Tuesday, March 02, 2010
By Paula Reed Ward, Pittsburgh Post-Gazette
An Allegheny County judge on Monday upheld the guilty convictions of four people arrested during the G-20 summit in September.
Five people had hearings before Senior Common Pleas Judge Robert C. Gallo to appeal their convictions on summary charges of disorderly conduct.
Four of those who appealed their convictions were arrested during a mass sweep on Sept. 25 on Schenley Plaza in Oakland.
Judge Gallo affirmed convictions of:
• Peter Vankoughnett, 20, of Minneapolis, who had pleaded guilty to disorderly conduct, and was ordered to pay $423.50.
• Anna Rasshivkina, 21, of Pittsburgh, also pleaded guilty and was ordered to pay $223.50, and
• Jonathan Latourelle, 26, of Pittsburgh, was found guilty at trial and ordered to pay $223.50.
Judge Gallo did not sustain the conviction of Jason Muley. Mr. Muley, 22, of Pittsburgh, also previously pleaded guilty and was ordered to pay $373.50. But the judge on Monday found that prosecutors were unable to proceed with specific testimony regarding Mr. Muley's actions on the plaza.
One other person appealed a disorderly conduct charge from the Sept. 24 afternoon protests in Lawrenceville.
Karen Switzer, 37, of Pittsburgh, was found guilty at trial of one count of disorderly conduct, and ordered to pay the court $154.50. Judge Gallo affirmed that conviction, as well.
More than 100 people were arrested the night of Sept. 25 in Oakland after, police said, a large group that had gathered failed to heed instructions to clear the area.
Many of those swept up by the hundreds of police officers who had gathered in the area in riot gear were students at the University of Pittsburgh.
The Allegheny County district attorney dropped charges in some of those cases.
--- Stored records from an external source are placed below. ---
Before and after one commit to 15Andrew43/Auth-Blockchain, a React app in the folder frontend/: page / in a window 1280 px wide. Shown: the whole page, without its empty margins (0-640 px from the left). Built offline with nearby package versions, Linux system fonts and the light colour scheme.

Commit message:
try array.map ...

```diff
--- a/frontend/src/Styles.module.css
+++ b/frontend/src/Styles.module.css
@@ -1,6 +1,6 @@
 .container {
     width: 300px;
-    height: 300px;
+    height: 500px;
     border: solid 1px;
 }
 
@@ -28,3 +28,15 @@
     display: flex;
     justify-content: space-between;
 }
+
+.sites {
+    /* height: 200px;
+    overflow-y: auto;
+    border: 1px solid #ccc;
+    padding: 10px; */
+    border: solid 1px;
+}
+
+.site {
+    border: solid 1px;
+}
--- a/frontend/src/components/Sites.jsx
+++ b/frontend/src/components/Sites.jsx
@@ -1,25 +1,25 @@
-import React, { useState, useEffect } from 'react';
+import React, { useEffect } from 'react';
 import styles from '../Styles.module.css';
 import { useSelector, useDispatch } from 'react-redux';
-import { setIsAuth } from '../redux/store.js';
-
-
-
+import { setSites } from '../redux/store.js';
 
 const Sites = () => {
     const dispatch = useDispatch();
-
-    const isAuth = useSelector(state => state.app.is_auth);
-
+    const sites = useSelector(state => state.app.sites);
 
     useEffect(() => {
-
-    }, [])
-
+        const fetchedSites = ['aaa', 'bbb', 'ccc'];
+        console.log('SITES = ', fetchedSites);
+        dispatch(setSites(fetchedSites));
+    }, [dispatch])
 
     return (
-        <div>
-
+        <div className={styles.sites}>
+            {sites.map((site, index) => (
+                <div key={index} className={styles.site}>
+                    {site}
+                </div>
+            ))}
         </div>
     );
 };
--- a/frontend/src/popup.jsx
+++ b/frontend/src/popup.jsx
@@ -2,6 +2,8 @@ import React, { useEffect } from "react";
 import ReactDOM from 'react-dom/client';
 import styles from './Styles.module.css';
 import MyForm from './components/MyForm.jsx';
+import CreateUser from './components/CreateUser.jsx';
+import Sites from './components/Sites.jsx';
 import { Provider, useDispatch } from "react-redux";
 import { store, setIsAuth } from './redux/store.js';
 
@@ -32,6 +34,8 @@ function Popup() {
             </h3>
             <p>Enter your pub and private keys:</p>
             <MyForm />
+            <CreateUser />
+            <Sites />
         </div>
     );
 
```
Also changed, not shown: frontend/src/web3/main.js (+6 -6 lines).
In dozens of others, students agreed to complete community service to have their cases dismissed by the court.
Still others who were charged agreed to plead guilty and pay fines.
More appeal hearings are scheduled today.
Paula Reed Ward: email@example.com or 412-263-2620.
Read more: http://post-gazette.com/pg/10061/1039593-53.stm#ixzz0h2HwTChO